TO DO: Which of the lines below contain the string "card"? Pull each one out of the data.

Start of SOURCE RECORDS

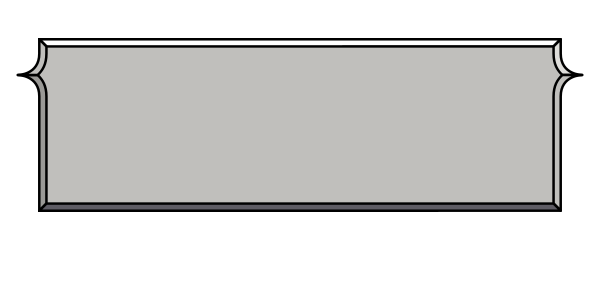
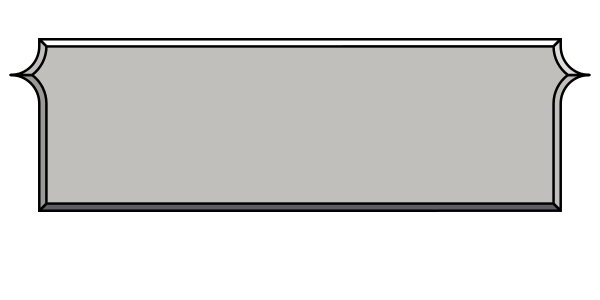
style cartes

Changed region(s): [[0.9, 0.18, 0.99, 0.33], [0.0, 0.15, 0.09, 0.33]]

diff --git a/assets/css/card.css b/assets/css/card.css
@@ -27,8 +27,10 @@
 .card {
   --width:63mm;
   --height:88mm;
-  --border:5mm;
-  --gap:2.5mm;
+  --border:3mm;
+  --footer:3mm;
+  --gap:3mm;
+  --step-gap:2.5mm;
 
     font-family: 'Zarathustra';
     font-weight: bold;
@@ -38,8 +40,23 @@
     height: var(--height);
     
     border-radius: 2mm;
+    overflow: hidden;
 
     background: black;
+}
+
+
+.card .content:after{
+    /* BLACK BORDER*/
+    content:' ';
+    display: block;
+    border:calc(var(--border) + .05mm) solid black;
+    width:calc(var(--width)  - .05mm  - var(--border) * 2);
+    height:calc(var(--height) - .05mm - var(--border) * 2);
+    position: absolute;
+    top:0;
+    left:0;
+    z-index:3;
 }
 
 
@@ -68,27 +85,21 @@
 
 
 .card .content {
-   width:calc(var(--width) - var(--border));
-   height:calc(var(--height) -  var(--border));
-    padding:calc(var(--border) / 2);
-    padding-bottom: 0;
     position: relative;
-    top:calc(var(--border) / 2);
-    left:calc(var(--border) / 2);
-
-    display: flex;
-    flex-direction: column;
-}
-
-.card .header {
-    flex-grow: 1;
+   width:var(--width);
+   height:var(--height);
+    padding: 0;
+    top:0;
+    left:0;
 }
 
 .card .title {
   position: relative;
   padding: 0 .2em;
-  font-family: 'Zarathustra';
   z-index:2;
+   width:calc(var(--width) - var(--border) * 2 - var(--gap) * 2);
+   top:calc(var(--border) + var(--gap));
+    left:calc(var(--border) + var(--gap));
 }
 
 .card .title:after {
@@ -97,8 +108,8 @@
 }
 
 .card .type {
-    left:1.5mm;
-    top:0.5mm;
+    left:7.5mm;
+    top:6.5mm;
     position:relative;
     font-size: .6em;
     z-index: 2;
@@ -142,16 +153,20 @@
 
 .card .footer {
     display: flex;
-    font-family: sans;
+    font-family: 'Archivo Narrow';
     font-weight: normal;
-    text-transform: uppercase;
+    text-transform: ;
     color: white;
     background: black;
     justify-content: space-between;
-    font-size: .5em;
-    padding-top: .5em;
-    margin-top:var(--gap);
+    font-size: .6em;
     z-index: 1;
+    position: absolute;
+    padding-top: .2em;
+    height: var(--footer);
+    width:calc(var(--width) - var(--border) * 2);
+    bottom:var(--border);
+    left:var(--border);
 }
 
 
@@ -226,10 +241,17 @@
 /***************************************/
 
 .card .steps {
+    position: absolute;
     display: flex;
     flex-direction: column;
-    gap:var(--gap);
+    gap:var(--step-gap);
     width: 66%;
+    
+   --w: calc(var(--width) - var(--border) * 2 - var(--gap) * 2);
+   width:calc(var(--w) * .7);
+   bottom:calc(var(--border) + var(--footer) + var(--gap));
+   left:calc(var(--border) + var(--gap));
+
   
 }
 

diff --git a/assets/css/font.css b/assets/css/font.css
@@ -16,6 +16,20 @@
 
 }
 
+
+
+@font-face {
+    font-family: 'Archivo Narrow';
+    src: url('../font/archivo_narrow_medium-webfont.woff2') format('woff2'),
+        url('../font/archivo_narrow_medium-webfont.woff') format('woff');
+    font-weight: bold;
+    font-style: normal;
+
+}
+
+
+
+
 @font-face {
     font-family: 'FreeMono';
     src: url('../font/FreeMono.woff2') format('woff2'),

diff --git a/_includes/card.html b/_includes/card.html
@@ -35,7 +35,7 @@
       {% endfor %}
   </div>
     <div class="footer">
-    <span class="id">{{edition}} ({{version}}) {{number}}</span><span>BattleFight 2025</span>
+    <span class="id">{{edition}}-{{number}} ({{version}})</span><span>BattleFight 2025</span>
     </div>
   </div>
 </div>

End of SOURCE RECORDS

RESPONSE TO THE EXERCISE:
diff --git a/assets/css/card.css b/assets/css/card.css
 .card {
+.card .content:after{
 .card .content {
-.card .header {
 .card .title {
 .card .title:after {
 .card .type {
 .card .footer {
 .card .steps {
diff --git a/_includes/card.html b/_includes/card.html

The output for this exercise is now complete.